London Fashion Week SS17 show reports part 4
26 Sep 2016
Teatum Jones – The Open Letter to Scotland
Teatum Jones always use their platform to give a voice to those who might not yet have one in our society. This year, in conjunction with debuting their first menswear collection, we got to hear the voices of a gender fluid Scotland.
Before the elegant collection hit the catwalk, we were graced with a short film from the designing duo about how they became obsessed with the Glaswegian LGBT community. The film featured young Scottish designers, artists and musicians telling their stories, setting the tone for what can only be described as an intricately designed collection.
But, let’s talk about the clothes. The collection was derived from a 20th-century watercolour painting by Scotland’s Charles Rennie Mackintosh’s. This was juxtaposed with the duo’s love for this centuries Scottish house ravers which was definitely accented throughout the collection. It’s safe to say the colour palette was broad, but, somehow it married perfectly. Highlights of the collection would be the beautiful hand painted white jacket, that sent cameras on the front row flashing in a frenzy (these were painted in partnership with contemporary artist Tom Leamon), the men’s extreme turn up trousers (can we make these in women’s sizes too, please and thanks) and finally the sheer woven skirts that were the perfect combination of elegant and sexy.
We haven’t even got through SS17 yet and I’m waiting for the AW17 Teatum Jones drop.
Official photography for the Teatum Jones SS17 Show
The body painting and decorations of the Omo Valley Tribes, the elegance and feminity of Seydou Keita’s 1950s and early 1960s portraits of Malian women and finally a dash of Grace Jones in Keith Haring body paint, are all the ideas behind the designer’s SS17 collection.
Set in an east London concrete space, models sat performing mundane tasks in the most exquisite attire. With jazz music playing in the background we overlooked different episodes being performed as the collection developed. The clothing boasted a ready-to-wear luxe feel that designer Serafina Sama is known for. The use of jacquards, silks, linens and cotton gave the collection a lot of texture making the pieces perfect for mixing into your wardrobe.

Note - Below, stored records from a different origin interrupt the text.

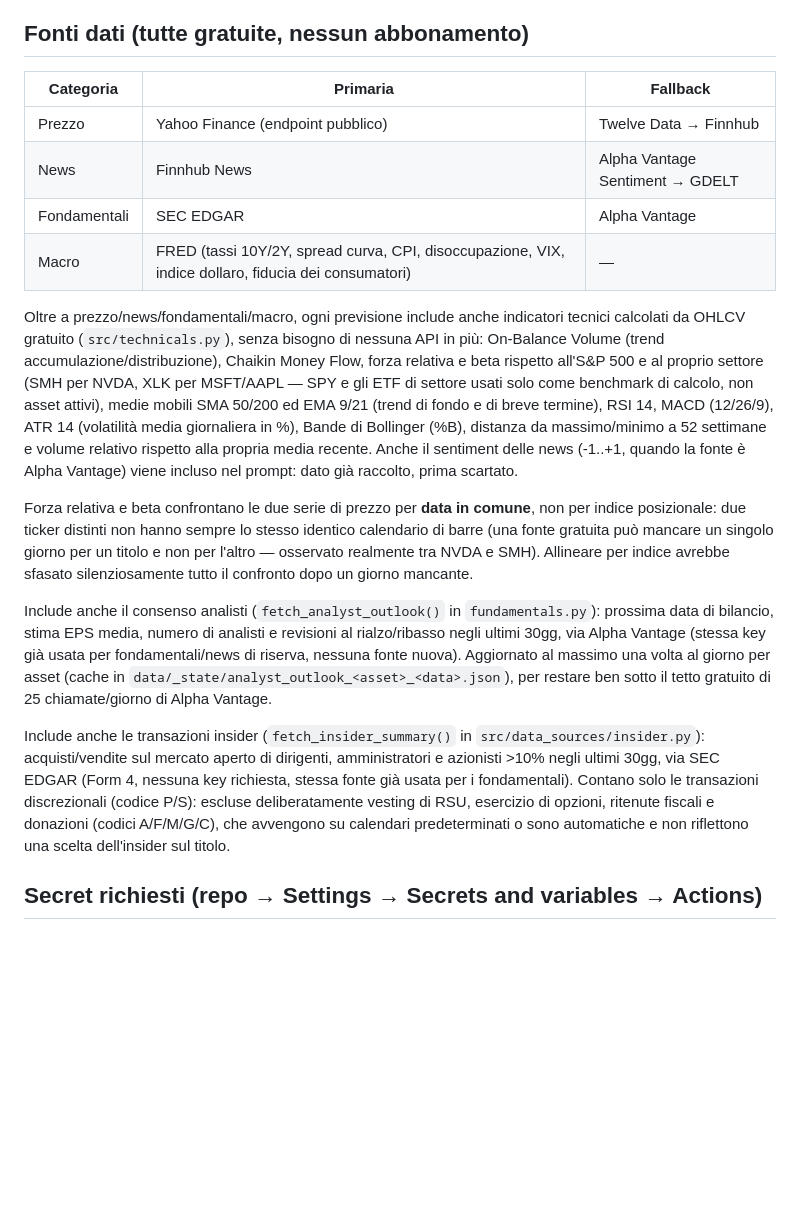
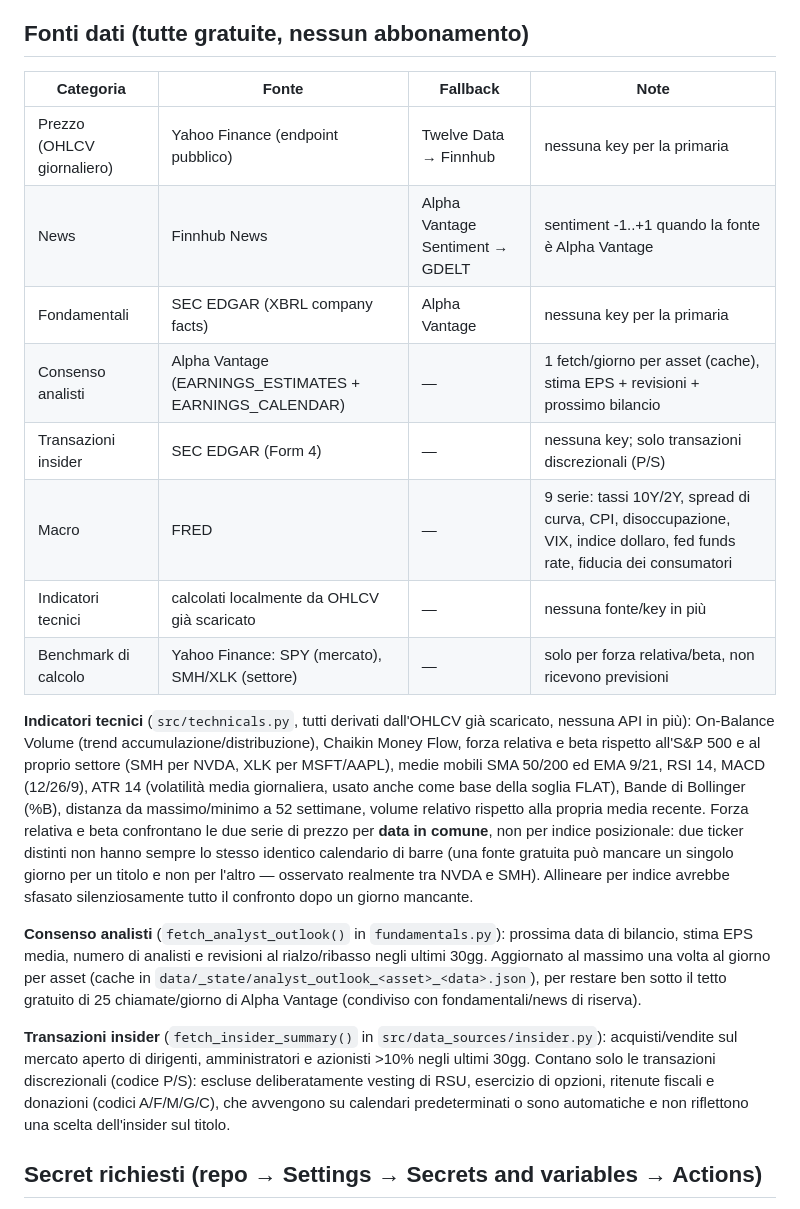
Before and after one commit to mattiacoltelli-source/Prova, a Markdown page: README.md, the part around the change. GitHub-like rendering; blank space fills up the shorter version.

Commit message:
README: riorganizza la sezione fonti dati in una tabella unica e completa
La tabella "Fonti dati" copriva solo prezzo/news/fondamentali/macro;
consenso analisti, transazioni insider, indicatori tecnici e benchmark
di calcolo erano descritti solo in paragrafi sparsi sotto, senza un
punto d'insieme. Ora la tabella elenca tutte e 8 le categorie in un
colpo d'occhio (fonte, fallback, note), i paragrafi di dettaglio
restano sotto per chi vuole approfondire. Nessun cambio di codice.

Co-Authored-By: Claude Sonnet 5 <noreply@anthropic.com>
Claude-Session: https://claude.ai/code/session_018FT9mUyEaeWEVfmDkfTRqD

```diff
--- a/README.md
+++ b/README.md
@@ -61,50 +61,47 @@ a finestra fissa usata in una versione precedente.
 
 ## Fonti dati (tutte gratuite, nessun abbonamento)
 
-| Categoria | Primaria | Fallback |
-|---|---|---|
-| Prezzo | Yahoo Finance (endpoint pubblico) | Twelve Data → Finnhub |
-| News | Finnhub News | Alpha Vantage Sentiment → GDELT |
-| Fondamentali | SEC EDGAR | Alpha Vantage |
-| Macro | FRED (tassi 10Y/2Y, spread curva, CPI, disoccupazione, VIX, indice dollaro, fiducia dei consumatori) | — |
+| Categoria | Fonte | Fallback | Note |
+|---|---|---|---|
+| Prezzo (OHLCV giornaliero) | Yahoo Finance (endpoint pubblico) | Twelve Data → Finnhub | nessuna key per la primaria |
+| News | Finnhub News | Alpha Vantage Sentiment → GDELT | sentiment -1..+1 quando la fonte è Alpha Vantage |
+| Fondamentali | SEC EDGAR (XBRL company facts) | Alpha Vantage | nessuna key per la primaria |
+| Consenso analisti | Alpha Vantage (EARNINGS_ESTIMATES + EARNINGS_CALENDAR) | — | 1 fetch/giorno per asset (cache), stima EPS + revisioni + prossimo bilancio |
+| Transazioni insider | SEC EDGAR (Form 4) | — | nessuna key; solo transazioni discrezionali (P/S) |
+| Macro | FRED | — | 9 serie: tassi 10Y/2Y, spread di curva, CPI, disoccupazione, VIX, indice dollaro, fed funds rate, fiducia dei consumatori |
+| Indicatori tecnici | calcolati localmente da OHLCV già scaricato | — | nessuna fonte/key in più |
+| Benchmark di calcolo | Yahoo Finance: SPY (mercato), SMH/XLK (settore) | — | solo per forza relativa/beta, non ricevono previsioni |
 
-Oltre a prezzo/news/fondamentali/macro, ogni previsione include anche
-indicatori tecnici calcolati da OHLCV gratuito (`src/technicals.py`), senza
-bisogno di nessuna API in più: On-Balance Volume (trend
+**Indicatori tecnici** (`src/technicals.py`, tutti derivati dall'OHLCV già
+scaricato, nessuna API in più): On-Balance Volume (trend
 accumulazione/distribuzione), Chaikin Money Flow, forza relativa e beta
-rispetto all'S&P 500 e al proprio settore (SMH per NVDA, XLK per MSFT/AAPL
-— SPY e gli ETF di settore usati solo come benchmark di calcolo, non asset
-attivi), medie mobili SMA 50/200 ed EMA 9/21 (trend di fondo e di breve
-termine), RSI 14, MACD (12/26/9), ATR 14 (volatilità media giornaliera in
-%), Bande di Bollinger (%B), distanza da massimo/minimo a 52 settimane e
-volume relativo rispetto alla propria media recente. Anche il sentiment
-delle news (-1..+1, quando la fonte è Alpha Vantage) viene incluso nel
-prompt: dato già raccolto, prima scartato.
+rispetto all'S&P 500 e al proprio settore (SMH per NVDA, XLK per
+MSFT/AAPL), medie mobili SMA 50/200 ed EMA 9/21, RSI 14, MACD (12/26/9),
+ATR 14 (volatilità media giornaliera, usato anche come base della soglia
+FLAT), Bande di Bollinger (%B), distanza da massimo/minimo a 52 settimane,
+volume relativo rispetto alla propria media recente. Forza relativa e beta
+confrontano le due serie di prezzo per **data in comune**, non per indice
+posizionale: due ticker distinti non hanno sempre lo stesso identico
+calendario di barre (una fonte gratuita può mancare un singolo giorno per
+un titolo e non per l'altro — osservato realmente tra NVDA e SMH).
+Allineare per indice avrebbe sfasato silenziosamente tutto il confronto
+dopo un giorno mancante.
 
-Forza relativa e beta confrontano le due serie di prezzo per **data in
-comune**, non per indice posizionale: due ticker distinti non hanno sempre
-lo stesso identico calendario di barre (una fonte gratuita può mancare un
-singolo giorno per un titolo e non per l'altro — osservato realmente tra
-NVDA e SMH). Allineare per indice avrebbe sfasato silenziosamente tutto il
-confronto dopo un giorno mancante.
+**Consenso analisti** (`fetch_analyst_outlook()` in `fundamentals.py`):
+prossima data di bilancio, stima EPS media, numero di analisti e revisioni
+al rialzo/ribasso negli ultimi 30gg. Aggiornato al massimo una volta al
+giorno per asset (cache in
+`data/_state/analyst_outlook_<asset>_<data>.json`), per restare ben sotto
+il tetto gratuito di 25 chiamate/giorno di Alpha Vantage (condiviso con
+fondamentali/news di riserva).
 
-Include anche il consenso analisti (`fetch_analyst_outlook()` in
-`fundamentals.py`): prossima data di bilancio, stima EPS media, numero di
-analisti e revisioni al rialzo/ribasso negli ultimi 30gg, via Alpha Vantage
-(stessa key già usata per fondamentali/news di riserva, nessuna fonte
-nuova). Aggiornato al massimo una volta al giorno per asset (cache in
-`data/_state/analyst_outlook_<asset>_<data>.json`), per restare ben sotto
-il tetto gratuito di 25 chiamate/giorno di Alpha Vantage.
-
-Include anche le transazioni insider (`fetch_insider_summary()` in
+**Transazioni insider** (`fetch_insider_summary()` in
 `src/data_sources/insider.py`): acquisti/vendite sul mercato aperto di
-dirigenti, amministratori e azionisti >10% negli ultimi 30gg, via SEC
-EDGAR (Form 4, nessuna key richiesta, stessa fonte già usata per i
-fondamentali). Contano solo le transazioni discrezionali (codice P/S):
-escluse deliberatamente vesting di RSU, esercizio di opzioni, ritenute
-fiscali e donazioni (codici A/F/M/G/C), che avvengono su calendari
-predeterminati o sono automatiche e non riflettono una scelta
-dell'insider sul titolo.
+dirigenti, amministratori e azionisti >10% negli ultimi 30gg. Contano
+solo le transazioni discrezionali (codice P/S): escluse deliberatamente
+vesting di RSU, esercizio di opzioni, ritenute fiscali e donazioni (codici
+A/F/M/G/C), che avvengono su calendari predeterminati o sono automatiche e
+non riflettono una scelta dell'insider sul titolo.
 
 ## Secret richiesti (repo → Settings → Secrets and variables → Actions)
 
```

The muted tones gave us a new outlook for the SS17 trends ahead as the catwalks have been dominated by brighter colours. The standout pieces of the collection were simple white linen dress worn by a model with the most wonderful afro and freckles to match, and Keith Haring inspired trousers and dresses.
Faustine Steinmetz 008
When you think of Faustine, you think of denim. This is a brand that has pushed the limits to a fabric that is in every sense ordinary.
So when I heard they were revisiting denim again this season I was sceptical. Not of Faustine’s ability to rework the material, but, of my selfish need for brand innovation. But here I stand corrected because Faustine Steinmetz is the denim god who I should have never doubted.
For collection 008, Faustine focuses on denim on denim. The layering of a material with a self-referential purpose. The tunnel-like presentation took you on a journey of duality from light to dark, showcasing the most ostentatiously designed denim mirrored with overtly-washed and logo monogrammed jackets. Some of the standout pieces were the crystal embellished jeans and the hand woven jackets.
Nothing is more familiar than blue denim, but Faustine Steinmetz somehow makes you feel like you’re seeing the material for the first time all over again.
This season Tata Naka took us on a journey to rural Italy. Looking at the resonating elegance of a bygone Capri, Tata Naka takes influences from the signature mosaic work of the Villa St. Michele, as well as marine life and myths.
The earthy palette of the collection was complimented by the traditional fabrics used – fresh linens, crushed cotton and soft silks paid homage to the historical aspects of the island. Delicate beading and threading could be seen accented throughout the collection. The whole staging was a simple nod to the island jet-set reputation of the 60s – think Jackie O on a boat sipping limoncello. The models sat naturally and comfortable in their settings sporting simple make-up and natural hair giving us an injection of the coastal feel of the island.